Enbridge to replace leaky Wisconsin oil pipeline Monday
By Brendan O'Brien
GRAND MARSH, Wisconsin (Reuters) - Canada's Enbridge Inc prepared on Sunday to replace part of a pipeline that leaked more than 1,000 barrels of oil in a Wisconsin field, shutting down a key conduit from Canada and provoking fresh ire from Washington.
The spill on Friday is the latest in a series of incidents that threaten to damage the reputation of a company that launched its most ambitious expansion program ever just two months ago. It came almost two years to the day after a ruptured Enbridge line fouled part of the Kalamazoo River in Michigan.
On Sunday, Enbridge said it tentatively planned to install a new section of pipe on Monday, July 30, although it was still unable to say when the 318,000 barrels-per-day Line 14 would resume service or what had caused the spill, which blackened a small field but did not appear to cause major damage.
"The line has been uncovered to begin removing the failed section and send it to a metallurgical lab for examination," U.S. Pipeline and Hazardous Materials Safety Administration (PHMSA) spokesman Damon Hill said. A PHMSA official said that all of the pooled oil had been cleaned up.
The closure of the line, which transports mainly light crude to Chicago-area refineries, had little impact on U.S. oil futures, which dipped 5 cents to $90.08 a barrel in late Sunday trade. But a prolonged closure could support domestic prices in the cash market if regulators order additional work.
Although the spill appeared to be relatively small and quickly contained, it comes at a delicate time for Enbridge, which suffered another leak in Alberta, Canada, a month ago and endured a scathing report from U.S. safety regulators over its handling of the Michigan incident in 2010, with employees likened to the "Keystone Kops" for their bungled response.

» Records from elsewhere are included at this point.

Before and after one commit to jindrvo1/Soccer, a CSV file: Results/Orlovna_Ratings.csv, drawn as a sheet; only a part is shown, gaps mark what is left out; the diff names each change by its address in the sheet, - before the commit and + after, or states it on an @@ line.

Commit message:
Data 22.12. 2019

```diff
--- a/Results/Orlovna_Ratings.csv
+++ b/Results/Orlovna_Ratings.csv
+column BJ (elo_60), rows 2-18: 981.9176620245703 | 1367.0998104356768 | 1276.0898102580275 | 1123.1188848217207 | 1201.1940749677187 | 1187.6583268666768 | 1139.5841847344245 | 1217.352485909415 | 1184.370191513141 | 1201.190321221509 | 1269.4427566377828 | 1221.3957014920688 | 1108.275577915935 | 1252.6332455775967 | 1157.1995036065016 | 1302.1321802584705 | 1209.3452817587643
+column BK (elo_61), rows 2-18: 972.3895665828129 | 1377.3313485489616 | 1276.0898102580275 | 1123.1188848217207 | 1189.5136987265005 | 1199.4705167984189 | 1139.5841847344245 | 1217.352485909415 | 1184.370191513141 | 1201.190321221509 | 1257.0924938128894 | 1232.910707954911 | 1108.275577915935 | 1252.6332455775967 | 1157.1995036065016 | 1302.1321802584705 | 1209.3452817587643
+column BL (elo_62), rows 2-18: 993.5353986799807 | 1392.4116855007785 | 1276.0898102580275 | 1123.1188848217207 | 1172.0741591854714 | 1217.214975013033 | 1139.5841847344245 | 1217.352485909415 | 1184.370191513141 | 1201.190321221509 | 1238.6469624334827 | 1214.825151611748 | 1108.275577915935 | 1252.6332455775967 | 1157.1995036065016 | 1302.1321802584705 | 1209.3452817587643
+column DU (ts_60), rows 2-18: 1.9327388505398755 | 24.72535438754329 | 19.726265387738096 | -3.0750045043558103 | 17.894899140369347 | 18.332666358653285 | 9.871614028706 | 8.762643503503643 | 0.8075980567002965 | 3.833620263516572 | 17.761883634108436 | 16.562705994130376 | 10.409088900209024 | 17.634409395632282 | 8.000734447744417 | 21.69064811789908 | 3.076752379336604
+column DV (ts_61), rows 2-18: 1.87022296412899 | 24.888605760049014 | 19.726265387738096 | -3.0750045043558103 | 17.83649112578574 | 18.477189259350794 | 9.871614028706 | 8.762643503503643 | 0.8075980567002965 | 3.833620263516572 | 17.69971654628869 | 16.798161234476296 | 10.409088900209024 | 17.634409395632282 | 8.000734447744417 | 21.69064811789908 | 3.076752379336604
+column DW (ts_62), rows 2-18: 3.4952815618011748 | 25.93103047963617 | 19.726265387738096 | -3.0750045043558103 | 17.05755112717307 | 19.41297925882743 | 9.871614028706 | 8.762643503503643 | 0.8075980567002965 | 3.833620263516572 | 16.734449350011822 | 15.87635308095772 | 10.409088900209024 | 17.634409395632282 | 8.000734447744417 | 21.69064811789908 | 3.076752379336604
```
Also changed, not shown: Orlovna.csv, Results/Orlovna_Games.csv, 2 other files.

"Enbridge is fast becoming to the Midwest what BP was to the Gulf of Mexico, posing troubling risks to the environment," U.S. Representative Ed Markey, the top Democrat on the Natural Resources Committee, said in a statement.

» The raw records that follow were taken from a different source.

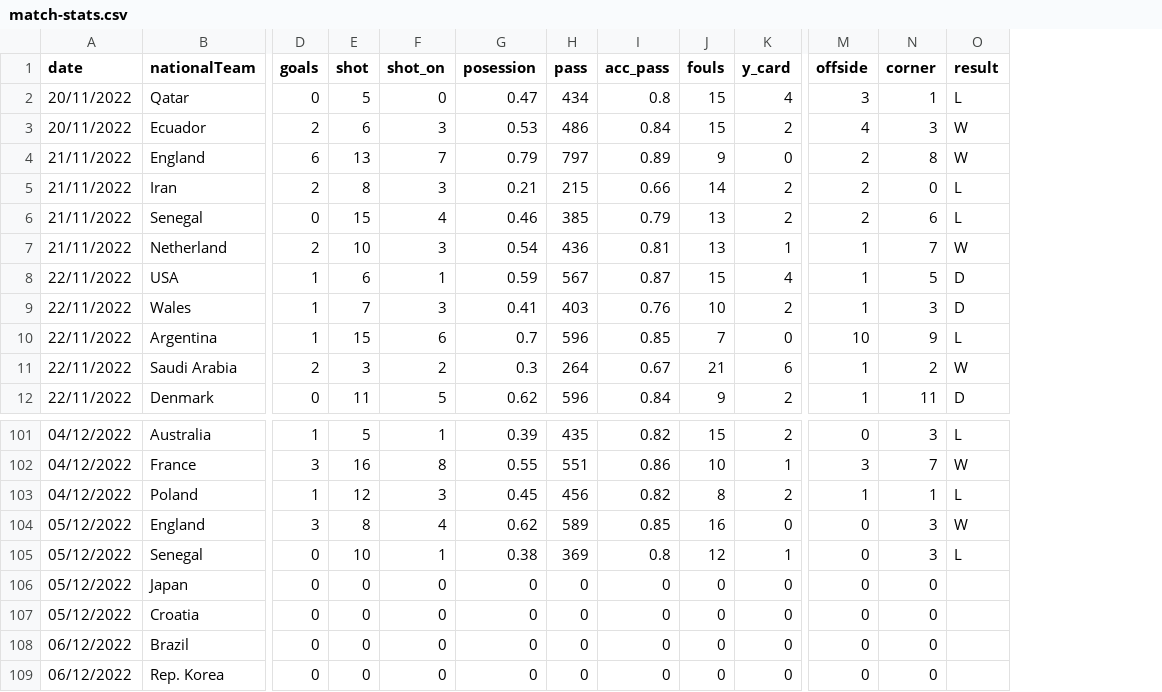
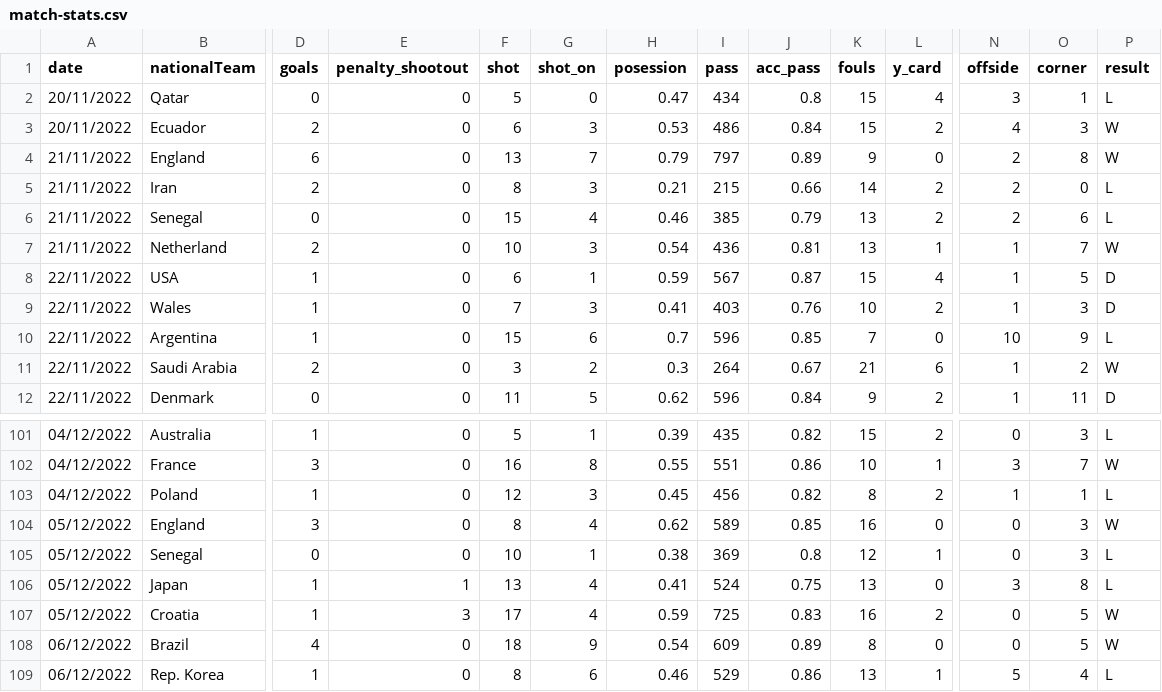
Before and after one commit to arivle/World-Cup-Data-Analytics, a CSV file: data/match-stats/match-stats.csv, drawn as a sheet; only a part is shown, gaps mark what is left out; removed rows and columns are numbered as before the commit, all else as after; rows hold the shown columns only; the diff covers the shown part only; the diff names each change by its address in the sheet, - before the commit and + after, or states it on an @@ line.

Commit message:
updating the prediction, update the match data, full result of roundof16

```diff
--- a/data/match-stats/match-stats.csv
+++ b/data/match-stats/match-stats.csv
+column E (penalty_shootout), rows 2-12: all 0; rows 101-108: 0 | 0 | 0 | 0 | 0 | 1 | 3 | 0
-D106:D107 (goals): 0
+D106:D107 (goals): 1
-F106 (shot): 0
+F106 (shot): 13
-G106:G107 (shot_on): 0
+G106:G107 (shot_on): 4
-H106 (posession): 0
+H106 (posession): 0.41
-I106 (pass): 0
+I106 (pass): 524
-J106 (acc_pass): 0
+J106 (acc_pass): 0.75
-K106 (fouls): 0
+K106 (fouls): 13
-N106 (offside): 0
+N106 (offside): 3
-O106 (corner): 0
+O106 (corner): 8
-P106 (result): (empty)
+P106 (result): L
-F107 (shot): 0
+F107 (shot): 17
-H107 (posession): 0
+H107 (posession): 0.59
-I107 (pass): 0
+I107 (pass): 725
-J107 (acc_pass): 0
+J107 (acc_pass): 0.83
-K107 (fouls): 0
+K107 (fouls): 16
-L107 (y_card): 0
+L107 (y_card): 2
-O107:O108 (corner): 0
+O107:O108 (corner): 5
-P107:P108 (result): (empty)
+P107:P108 (result): W
-D108 (goals): 0
+D108 (goals): 4
-F108 (shot): 0
+F108 (shot): 18
-G108 (shot_on): 0
+G108 (shot_on): 9
-H108 (posession): 0
+H108 (posession): 0.54
-I108 (pass): 0
+I108 (pass): 609
-J108 (acc_pass): 0
+J108 (acc_pass): 0.89
-K108 (fouls): 0
+K108 (fouls): 8
-row 109: 06/12/2022 | Rep. Korea | 0 | 0 | 0 | 0 | 0 | 0 | 0 | 0 | 0 | 0
+row 109: 06/12/2022 | Rep. Korea | 1 | 0 | 8 | 6 | 0.46 | 529 | 0.86 | 13 | 1 | 5 | 4 | L
```
Also changed, not shown: 1 added row, 1 removed row and 33 edited cells elsewhere in this file, 1 other file.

"The company must be forthcoming about this entire incident, and deserves a top-to-bottom review of their safety culture, procedures and standards," said Markey, an outspoken critic of increasing imports of Canada's heavy oil sands crude. Continued...